Four operations of fractions by folding paper

Another idea from Mike Ollerton’s workshops.  This file gives a comprehensive explanation of the activity, which starts like this:

Capture

I have used a similar task before but I realised that I had missed a key step which is to label each fraction after folding:

Capture

The file then goes on to describe how to use this for demonstrating all four operations: add, subtract, multiply, divide. It’s a lovely way of reinforcing the concept of equivalent fractions at every stage.

My only reservation with this task is that doing the folding in the first place might be a barrier for some learners.  Especially folding something into thirds – it’s not straightforward.
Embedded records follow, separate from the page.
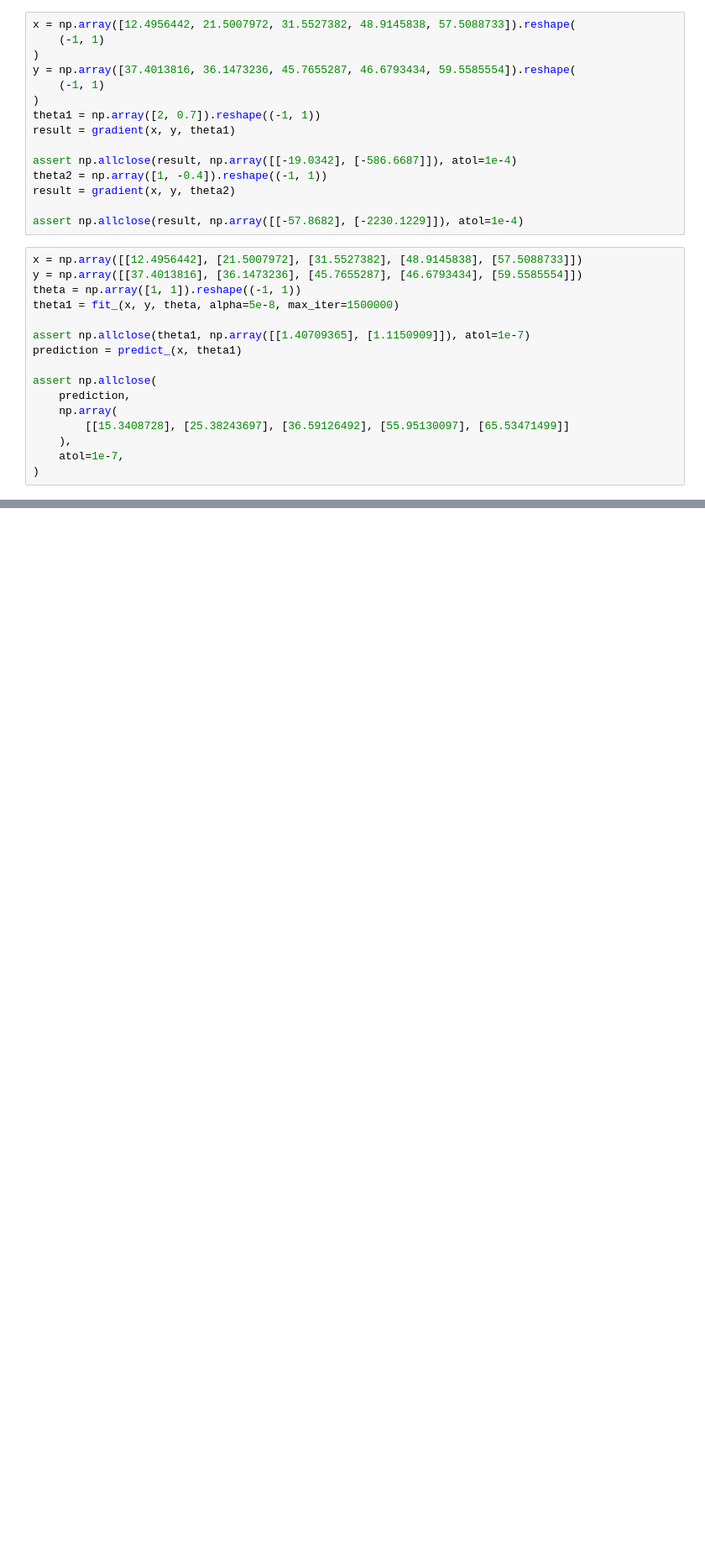
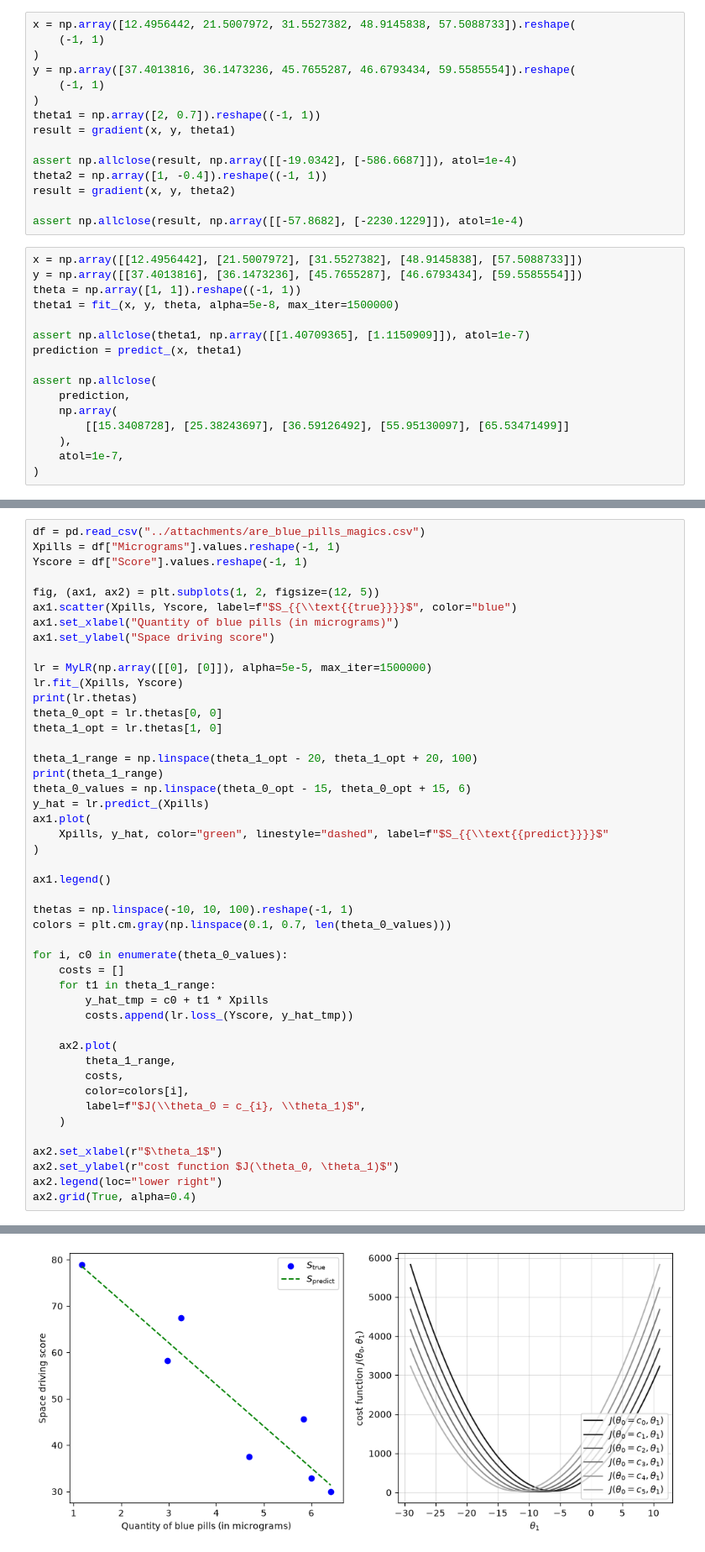
Before and after one commit to Pachiderms/bootcamp_ml, a Jupyter notebook: notebooks/notebook_module06_ml.ipynb, the cells around one changed output, grey strips where cells are left out. Shown at 84% size. Drawn from its saved outputs; the diff is of its cells as text; blank space fills up the shorter version.

```diff
--- a/notebooks/notebook_module06_ml.ipynb
+++ b/notebooks/notebook_module06_ml.ipynb
@@ -51,0 +100,47 @@ assert np.allclose(
+# %%
+df = pd.read_csv("../attachments/are_blue_pills_magics.csv")
+Xpills = df["Micrograms"].values.reshape(-1, 1)
+Yscore = df["Score"].values.reshape(-1, 1)
+
+fig, (ax1, ax2) = plt.subplots(1, 2, figsize=(12, 5))
+ax1.scatter(Xpills, Yscore, label=f"$S_{{\\text{{true}}}}$", color="blue")
+ax1.set_xlabel("Quantity of blue pills (in micrograms)")
+ax1.set_ylabel("Space driving score")
+
+lr = MyLR(np.array([[0], [0]]), alpha=5e-5, max_iter=1500000)
+lr.fit_(Xpills, Yscore)
+print(lr.thetas)
+theta_0_opt = lr.thetas[0, 0]
+theta_1_opt = lr.thetas[1, 0]
+
+theta_1_range = np.linspace(theta_1_opt - 20, theta_1_opt + 20, 100)
+print(theta_1_range)
+theta_0_values = np.linspace(theta_0_opt - 15, theta_0_opt + 15, 6)
+y_hat = lr.predict_(Xpills)
+ax1.plot(
+    Xpills, y_hat, color="green", linestyle="dashed", label=f"$S_{{\\text{{predict}}}}$"
+)
+
+ax1.legend()
+
+thetas = np.linspace(-10, 10, 100).reshape(-1, 1)
+colors = plt.cm.gray(np.linspace(0.1, 0.7, len(theta_0_values)))
+
+for i, c0 in enumerate(theta_0_values):
+    costs = []
+    for t1 in theta_1_range:
+        y_hat_tmp = c0 + t1 * Xpills
+        costs.append(lr.loss_(Yscore, y_hat_tmp))
+
+    ax2.plot(
+        theta_1_range,
+        costs,
+        color=colors[i],
+        label=f"$J(\\theta_0 = c_{i}, \\theta_1)$",
+    )
+
+ax2.set_xlabel(r"$\theta_1$")
+ax2.set_ylabel(r"cost function $J(\theta_0, \theta_1)$")
+ax2.legend(loc="lower right")
+ax2.grid(True, alpha=0.4)
+# %% [output]
@@ -51,0 +164 @@ assert np.allclose(
+[figure, added]
```
Also changed, not shown: parts of 9 cells of this notebook, 3 other files.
I have added some Powerpoint printables that provide guidelines along which to fold. Note these are set up as A4, so print them 2 to a page and then cut.

Screen Shot 2017-06-06 at 17.46.26

In a sense, I can see that this might detract from the notion of “folding in half” because it becomes “fold along that line”.  I haven’t had enough experience of which is the “better” way to do this – I’d be very happy if anyone wanted to share their thoughts!

 

Advertisements

2 thoughts on “Four operations of fractions by folding paper”

  1. Thanks, Mark Our school cook used to make a delicious date slice in a tray. She’d cut it up like lightning and I’d take the children to watch her. It was a marvellous fractions lesson. First cut (using the first of your diagrams) a vertical cut to halve; then two more vertical cuts to halve each half. Then the two horizontal cuts into thirds so we now had twelfths. Then six diagonal cuts so each square became two isosceles right-angled triangles and we’d got twenty-fourths. All done in about 15 seconds.
    PS When I left the school her daughter presented me with a big cardboard box. It was warm. All I could think of was that the stupid child had given me a puppy! In fact she’d got up at five a.m. to make me my own tray of date slice!

    Liked by 1 person

Leave a Reply

Fill in your details below or click an icon to log in:

WordPress.com Logo

You are commenting using your WordPress.com account. Log Out / Change )

Twitter picture

You are commenting using your Twitter account. Log Out / Change )

Facebook photo

You are commenting using your Facebook account. Log Out / Change )

Google+ photo

You are commenting using your Google+ account. Log Out / Change )

Connecting to %s